# [What this task involves]
Search the listing below for the word "required" and copy each line that holds it.

Data supplied section start

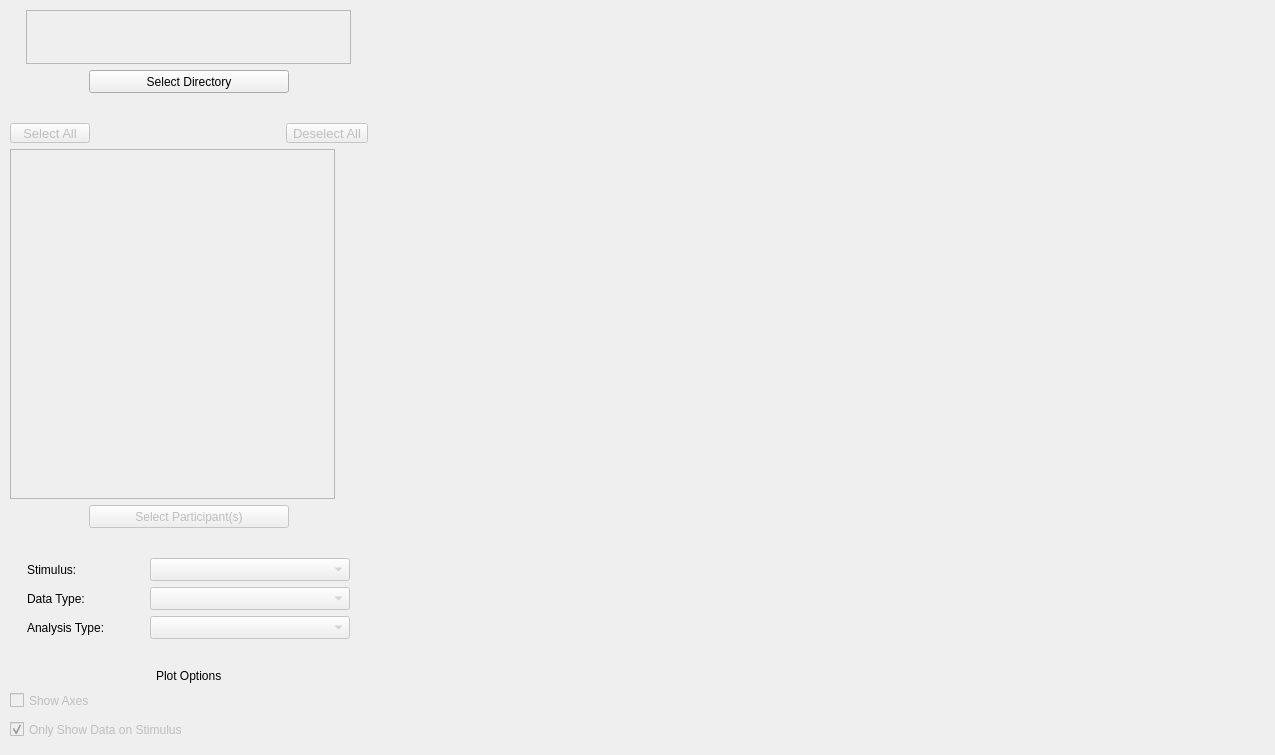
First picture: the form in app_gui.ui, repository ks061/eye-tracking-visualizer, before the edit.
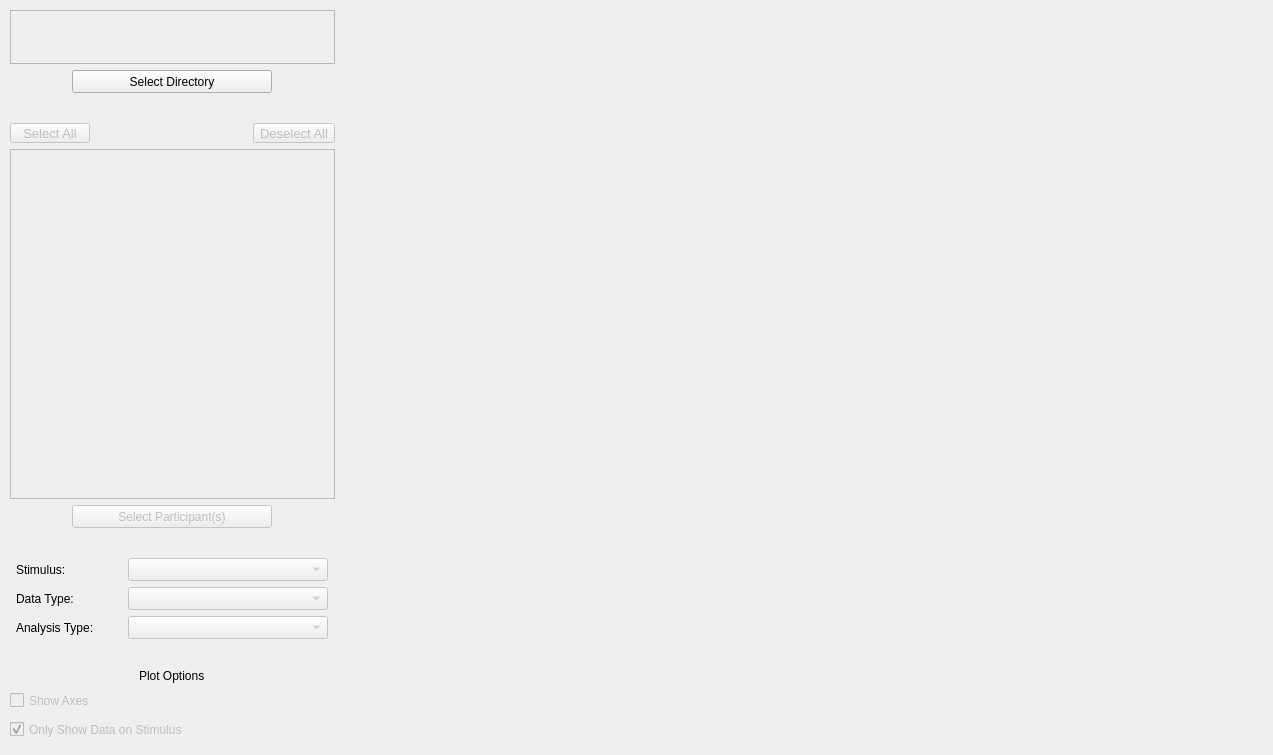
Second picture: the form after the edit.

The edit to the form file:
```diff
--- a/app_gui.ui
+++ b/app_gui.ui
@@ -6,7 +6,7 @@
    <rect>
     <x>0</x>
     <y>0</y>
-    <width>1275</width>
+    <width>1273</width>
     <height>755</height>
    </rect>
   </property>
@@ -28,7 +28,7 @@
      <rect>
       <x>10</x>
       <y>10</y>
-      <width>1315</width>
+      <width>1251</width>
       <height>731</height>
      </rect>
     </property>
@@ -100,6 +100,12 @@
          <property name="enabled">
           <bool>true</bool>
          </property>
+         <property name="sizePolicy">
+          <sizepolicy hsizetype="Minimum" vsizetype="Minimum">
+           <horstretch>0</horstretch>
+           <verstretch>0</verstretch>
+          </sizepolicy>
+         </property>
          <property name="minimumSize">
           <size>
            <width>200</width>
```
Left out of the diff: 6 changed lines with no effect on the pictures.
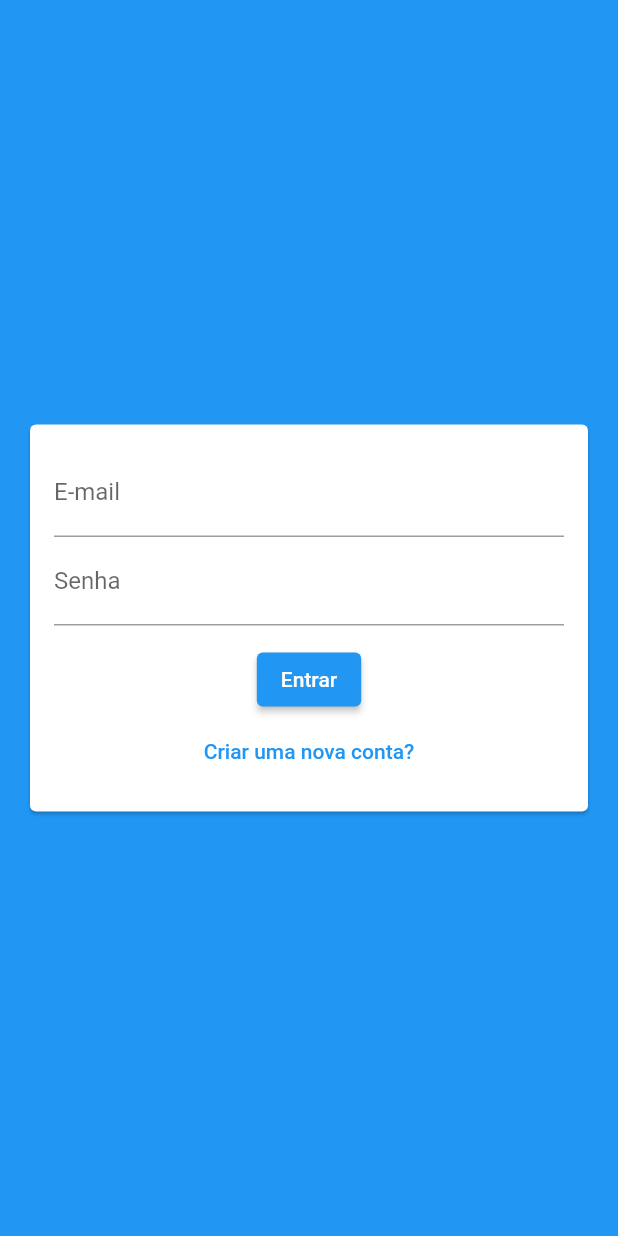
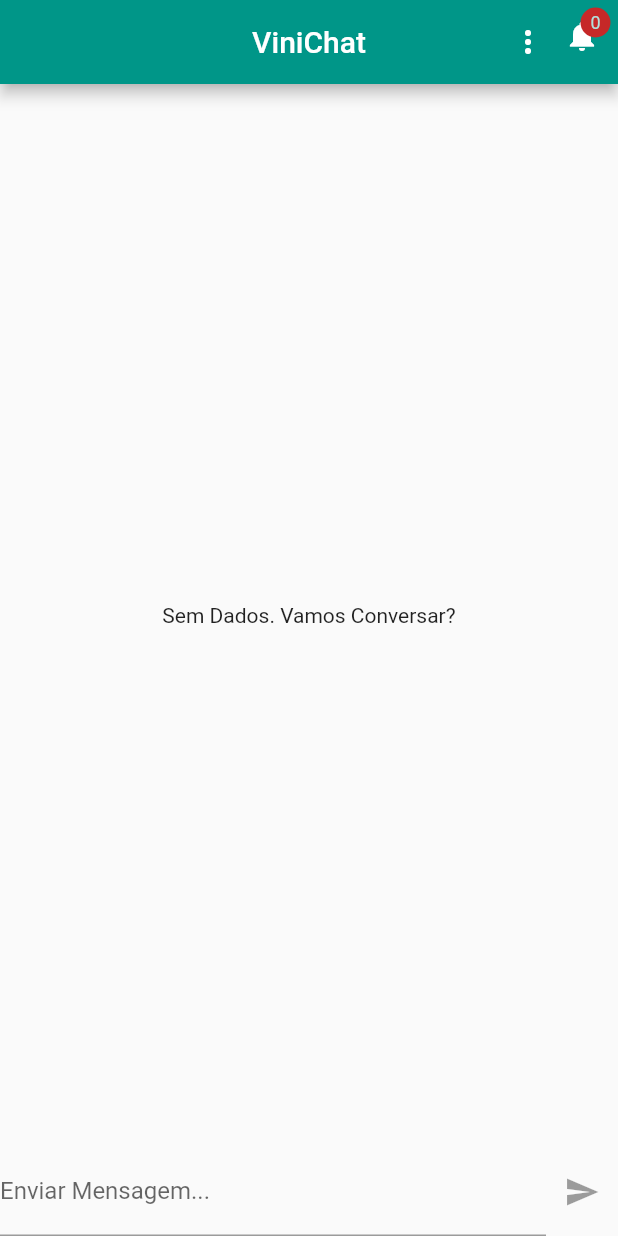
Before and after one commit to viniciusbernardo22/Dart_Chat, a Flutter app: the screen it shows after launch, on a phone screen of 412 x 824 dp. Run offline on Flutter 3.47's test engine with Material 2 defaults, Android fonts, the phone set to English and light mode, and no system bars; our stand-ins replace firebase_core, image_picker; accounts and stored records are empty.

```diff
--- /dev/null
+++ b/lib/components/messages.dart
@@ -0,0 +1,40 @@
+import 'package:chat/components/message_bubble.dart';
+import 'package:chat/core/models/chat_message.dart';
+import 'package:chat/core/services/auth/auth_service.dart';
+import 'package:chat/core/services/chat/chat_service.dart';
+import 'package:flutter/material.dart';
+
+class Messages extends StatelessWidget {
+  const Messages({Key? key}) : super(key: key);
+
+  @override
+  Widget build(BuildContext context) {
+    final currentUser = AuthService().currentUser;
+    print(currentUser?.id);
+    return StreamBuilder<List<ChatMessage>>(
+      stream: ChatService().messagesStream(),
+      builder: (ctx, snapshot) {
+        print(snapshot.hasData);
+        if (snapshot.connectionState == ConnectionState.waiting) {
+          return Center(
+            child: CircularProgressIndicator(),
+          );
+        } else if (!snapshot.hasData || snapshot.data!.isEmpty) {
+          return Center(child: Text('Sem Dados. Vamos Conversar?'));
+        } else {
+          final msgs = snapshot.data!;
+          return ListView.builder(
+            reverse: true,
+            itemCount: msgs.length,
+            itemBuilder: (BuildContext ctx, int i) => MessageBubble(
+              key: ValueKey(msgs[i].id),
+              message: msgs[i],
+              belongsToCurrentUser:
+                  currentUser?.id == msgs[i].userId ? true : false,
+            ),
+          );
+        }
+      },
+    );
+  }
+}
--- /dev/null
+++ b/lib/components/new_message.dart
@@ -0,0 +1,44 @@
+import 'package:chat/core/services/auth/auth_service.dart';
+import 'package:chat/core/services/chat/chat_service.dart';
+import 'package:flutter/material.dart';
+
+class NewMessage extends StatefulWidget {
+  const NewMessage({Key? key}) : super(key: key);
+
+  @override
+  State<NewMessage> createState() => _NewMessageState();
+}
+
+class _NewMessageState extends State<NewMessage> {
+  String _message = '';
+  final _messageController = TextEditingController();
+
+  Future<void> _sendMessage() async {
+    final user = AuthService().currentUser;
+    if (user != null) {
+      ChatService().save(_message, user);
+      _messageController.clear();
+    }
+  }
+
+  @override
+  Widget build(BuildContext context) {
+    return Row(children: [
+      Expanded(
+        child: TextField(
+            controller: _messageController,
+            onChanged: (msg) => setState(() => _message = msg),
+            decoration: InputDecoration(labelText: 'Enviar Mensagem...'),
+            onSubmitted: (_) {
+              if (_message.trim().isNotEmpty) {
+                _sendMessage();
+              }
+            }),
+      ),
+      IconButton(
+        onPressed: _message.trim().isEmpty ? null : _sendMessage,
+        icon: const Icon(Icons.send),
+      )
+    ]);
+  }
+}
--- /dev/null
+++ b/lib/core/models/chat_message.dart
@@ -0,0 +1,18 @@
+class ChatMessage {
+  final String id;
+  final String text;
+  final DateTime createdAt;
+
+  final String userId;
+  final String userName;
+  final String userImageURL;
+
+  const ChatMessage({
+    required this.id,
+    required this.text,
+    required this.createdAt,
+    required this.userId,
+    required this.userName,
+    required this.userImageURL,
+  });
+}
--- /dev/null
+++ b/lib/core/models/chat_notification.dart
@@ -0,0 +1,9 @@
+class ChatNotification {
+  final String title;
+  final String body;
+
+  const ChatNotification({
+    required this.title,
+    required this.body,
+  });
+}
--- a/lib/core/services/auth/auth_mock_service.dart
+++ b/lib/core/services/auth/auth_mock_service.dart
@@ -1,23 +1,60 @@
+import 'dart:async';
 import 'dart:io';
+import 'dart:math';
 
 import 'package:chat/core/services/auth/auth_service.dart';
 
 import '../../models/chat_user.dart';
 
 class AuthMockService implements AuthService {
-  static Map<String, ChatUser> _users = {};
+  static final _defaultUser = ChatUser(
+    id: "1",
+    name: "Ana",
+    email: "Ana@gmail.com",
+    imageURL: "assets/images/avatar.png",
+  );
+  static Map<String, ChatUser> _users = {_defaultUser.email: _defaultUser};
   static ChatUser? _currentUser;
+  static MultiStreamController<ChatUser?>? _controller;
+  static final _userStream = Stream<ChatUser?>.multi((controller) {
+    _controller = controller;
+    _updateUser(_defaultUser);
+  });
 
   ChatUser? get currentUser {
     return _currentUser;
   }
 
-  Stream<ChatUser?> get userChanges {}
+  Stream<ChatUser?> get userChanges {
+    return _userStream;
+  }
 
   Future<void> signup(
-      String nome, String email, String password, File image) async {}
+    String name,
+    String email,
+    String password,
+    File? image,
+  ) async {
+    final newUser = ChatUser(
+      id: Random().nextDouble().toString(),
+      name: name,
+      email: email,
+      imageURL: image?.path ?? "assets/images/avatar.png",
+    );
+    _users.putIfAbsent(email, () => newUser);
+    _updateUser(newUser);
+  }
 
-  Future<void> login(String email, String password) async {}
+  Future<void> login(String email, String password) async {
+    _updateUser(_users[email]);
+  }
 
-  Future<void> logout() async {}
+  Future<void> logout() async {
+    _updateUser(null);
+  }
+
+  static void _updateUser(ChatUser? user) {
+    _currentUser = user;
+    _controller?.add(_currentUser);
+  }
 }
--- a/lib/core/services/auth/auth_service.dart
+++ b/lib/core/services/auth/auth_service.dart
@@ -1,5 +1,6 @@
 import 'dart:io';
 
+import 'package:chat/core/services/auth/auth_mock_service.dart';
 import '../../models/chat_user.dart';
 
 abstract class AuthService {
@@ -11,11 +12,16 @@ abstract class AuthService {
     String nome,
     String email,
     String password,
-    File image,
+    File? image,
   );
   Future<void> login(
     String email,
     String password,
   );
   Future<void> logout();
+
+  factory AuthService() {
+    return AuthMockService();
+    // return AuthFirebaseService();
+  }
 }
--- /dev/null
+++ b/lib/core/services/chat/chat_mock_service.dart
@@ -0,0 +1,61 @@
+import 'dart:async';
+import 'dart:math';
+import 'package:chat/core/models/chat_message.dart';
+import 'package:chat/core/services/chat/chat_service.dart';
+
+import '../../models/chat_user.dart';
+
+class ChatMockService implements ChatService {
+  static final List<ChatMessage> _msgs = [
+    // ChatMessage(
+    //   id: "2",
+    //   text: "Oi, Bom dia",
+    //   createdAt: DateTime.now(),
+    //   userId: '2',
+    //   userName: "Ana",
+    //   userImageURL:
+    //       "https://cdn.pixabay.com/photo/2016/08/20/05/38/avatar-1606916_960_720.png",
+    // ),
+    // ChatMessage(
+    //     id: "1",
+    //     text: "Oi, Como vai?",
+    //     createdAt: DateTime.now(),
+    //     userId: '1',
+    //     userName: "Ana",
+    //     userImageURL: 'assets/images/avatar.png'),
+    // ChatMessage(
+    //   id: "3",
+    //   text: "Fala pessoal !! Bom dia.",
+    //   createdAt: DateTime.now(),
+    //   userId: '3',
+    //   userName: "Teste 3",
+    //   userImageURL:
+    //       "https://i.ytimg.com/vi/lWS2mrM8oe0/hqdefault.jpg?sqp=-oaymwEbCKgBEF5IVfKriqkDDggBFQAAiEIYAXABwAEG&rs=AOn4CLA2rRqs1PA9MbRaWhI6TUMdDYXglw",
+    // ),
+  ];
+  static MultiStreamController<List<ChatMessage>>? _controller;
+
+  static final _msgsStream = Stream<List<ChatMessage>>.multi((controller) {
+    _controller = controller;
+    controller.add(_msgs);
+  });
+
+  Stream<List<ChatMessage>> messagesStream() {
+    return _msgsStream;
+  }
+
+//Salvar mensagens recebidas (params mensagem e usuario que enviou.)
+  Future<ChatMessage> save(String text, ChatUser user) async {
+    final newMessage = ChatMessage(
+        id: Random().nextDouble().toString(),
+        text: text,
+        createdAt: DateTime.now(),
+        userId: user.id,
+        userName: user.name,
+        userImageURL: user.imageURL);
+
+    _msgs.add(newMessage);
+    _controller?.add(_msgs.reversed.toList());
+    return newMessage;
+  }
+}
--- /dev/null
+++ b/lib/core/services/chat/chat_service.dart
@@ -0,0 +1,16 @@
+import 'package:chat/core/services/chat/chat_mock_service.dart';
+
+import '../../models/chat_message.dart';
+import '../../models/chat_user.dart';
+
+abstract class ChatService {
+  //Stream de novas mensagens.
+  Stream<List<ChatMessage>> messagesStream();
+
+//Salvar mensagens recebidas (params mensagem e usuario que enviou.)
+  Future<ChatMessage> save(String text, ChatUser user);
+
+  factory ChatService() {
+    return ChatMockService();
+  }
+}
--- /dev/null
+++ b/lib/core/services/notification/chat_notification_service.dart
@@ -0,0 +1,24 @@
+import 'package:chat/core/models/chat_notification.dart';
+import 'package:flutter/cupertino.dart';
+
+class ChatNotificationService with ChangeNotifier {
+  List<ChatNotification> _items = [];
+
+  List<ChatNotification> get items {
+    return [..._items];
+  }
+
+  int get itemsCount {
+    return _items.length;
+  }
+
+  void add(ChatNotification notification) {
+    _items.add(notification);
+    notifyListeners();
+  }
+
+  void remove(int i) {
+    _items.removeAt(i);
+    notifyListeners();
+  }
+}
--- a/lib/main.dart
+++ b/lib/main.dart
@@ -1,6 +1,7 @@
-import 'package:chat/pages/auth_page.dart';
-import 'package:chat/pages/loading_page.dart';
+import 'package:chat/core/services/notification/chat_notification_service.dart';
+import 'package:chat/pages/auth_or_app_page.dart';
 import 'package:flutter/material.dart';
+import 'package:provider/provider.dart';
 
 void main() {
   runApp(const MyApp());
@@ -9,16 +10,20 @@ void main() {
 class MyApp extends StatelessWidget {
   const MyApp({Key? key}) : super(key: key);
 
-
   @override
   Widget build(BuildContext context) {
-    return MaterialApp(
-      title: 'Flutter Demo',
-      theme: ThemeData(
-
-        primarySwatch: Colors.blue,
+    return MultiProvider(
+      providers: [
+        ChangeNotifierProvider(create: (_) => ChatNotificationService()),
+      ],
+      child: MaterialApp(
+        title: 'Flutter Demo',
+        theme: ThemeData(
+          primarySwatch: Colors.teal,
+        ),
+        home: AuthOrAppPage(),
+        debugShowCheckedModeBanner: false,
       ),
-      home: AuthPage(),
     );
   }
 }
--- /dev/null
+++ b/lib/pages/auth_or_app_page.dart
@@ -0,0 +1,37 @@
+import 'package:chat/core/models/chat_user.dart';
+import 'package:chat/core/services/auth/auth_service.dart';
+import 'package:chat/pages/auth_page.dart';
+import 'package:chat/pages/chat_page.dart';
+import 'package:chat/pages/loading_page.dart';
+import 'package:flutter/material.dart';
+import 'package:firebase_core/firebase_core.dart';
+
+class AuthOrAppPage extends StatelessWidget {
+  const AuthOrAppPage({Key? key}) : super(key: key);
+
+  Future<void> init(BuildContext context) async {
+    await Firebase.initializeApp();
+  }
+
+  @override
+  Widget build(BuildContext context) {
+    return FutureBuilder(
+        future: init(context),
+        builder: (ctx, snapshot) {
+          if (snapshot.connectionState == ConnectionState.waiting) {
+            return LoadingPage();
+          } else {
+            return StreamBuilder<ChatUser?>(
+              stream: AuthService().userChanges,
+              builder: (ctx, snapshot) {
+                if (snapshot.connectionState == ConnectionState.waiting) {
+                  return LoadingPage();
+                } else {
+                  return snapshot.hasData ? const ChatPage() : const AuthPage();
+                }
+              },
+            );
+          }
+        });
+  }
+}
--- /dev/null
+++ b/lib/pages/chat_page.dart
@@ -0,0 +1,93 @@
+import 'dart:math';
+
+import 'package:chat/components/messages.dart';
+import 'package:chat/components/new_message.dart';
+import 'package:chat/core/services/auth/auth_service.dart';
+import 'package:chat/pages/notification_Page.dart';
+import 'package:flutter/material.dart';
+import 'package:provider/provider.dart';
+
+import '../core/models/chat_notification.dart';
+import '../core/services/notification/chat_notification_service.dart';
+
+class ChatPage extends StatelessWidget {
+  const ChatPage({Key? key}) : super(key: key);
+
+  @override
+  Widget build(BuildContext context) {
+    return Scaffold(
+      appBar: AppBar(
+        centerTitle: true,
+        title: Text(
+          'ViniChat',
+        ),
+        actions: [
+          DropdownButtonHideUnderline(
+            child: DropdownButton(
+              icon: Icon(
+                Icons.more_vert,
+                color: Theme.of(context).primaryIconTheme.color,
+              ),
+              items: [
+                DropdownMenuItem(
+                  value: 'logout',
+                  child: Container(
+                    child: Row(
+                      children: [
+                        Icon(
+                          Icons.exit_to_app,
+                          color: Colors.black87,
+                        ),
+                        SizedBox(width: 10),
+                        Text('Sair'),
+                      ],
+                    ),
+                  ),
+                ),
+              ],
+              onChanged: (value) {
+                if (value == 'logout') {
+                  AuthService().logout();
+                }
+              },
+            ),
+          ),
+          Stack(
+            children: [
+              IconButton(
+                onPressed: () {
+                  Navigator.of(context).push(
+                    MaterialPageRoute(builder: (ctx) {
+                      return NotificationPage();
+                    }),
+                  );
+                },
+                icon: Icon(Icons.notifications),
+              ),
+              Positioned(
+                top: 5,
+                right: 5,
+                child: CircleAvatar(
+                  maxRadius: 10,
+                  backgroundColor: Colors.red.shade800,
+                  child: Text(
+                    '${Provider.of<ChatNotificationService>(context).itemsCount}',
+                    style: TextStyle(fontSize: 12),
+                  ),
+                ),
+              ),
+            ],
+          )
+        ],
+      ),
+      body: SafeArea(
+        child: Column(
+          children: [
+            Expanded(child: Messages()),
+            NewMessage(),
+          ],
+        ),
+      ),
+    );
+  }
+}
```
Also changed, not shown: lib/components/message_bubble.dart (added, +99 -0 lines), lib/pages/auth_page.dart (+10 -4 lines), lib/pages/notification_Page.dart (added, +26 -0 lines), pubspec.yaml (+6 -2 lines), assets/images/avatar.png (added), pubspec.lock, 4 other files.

Data supplied section end

# [Exercise solution]
+    required this.id,
+    required this.text,
+    required this.createdAt,
+    required this.userId,
+    required this.userName,
+    required this.userImageURL,
+    required this.title,
+    required this.body,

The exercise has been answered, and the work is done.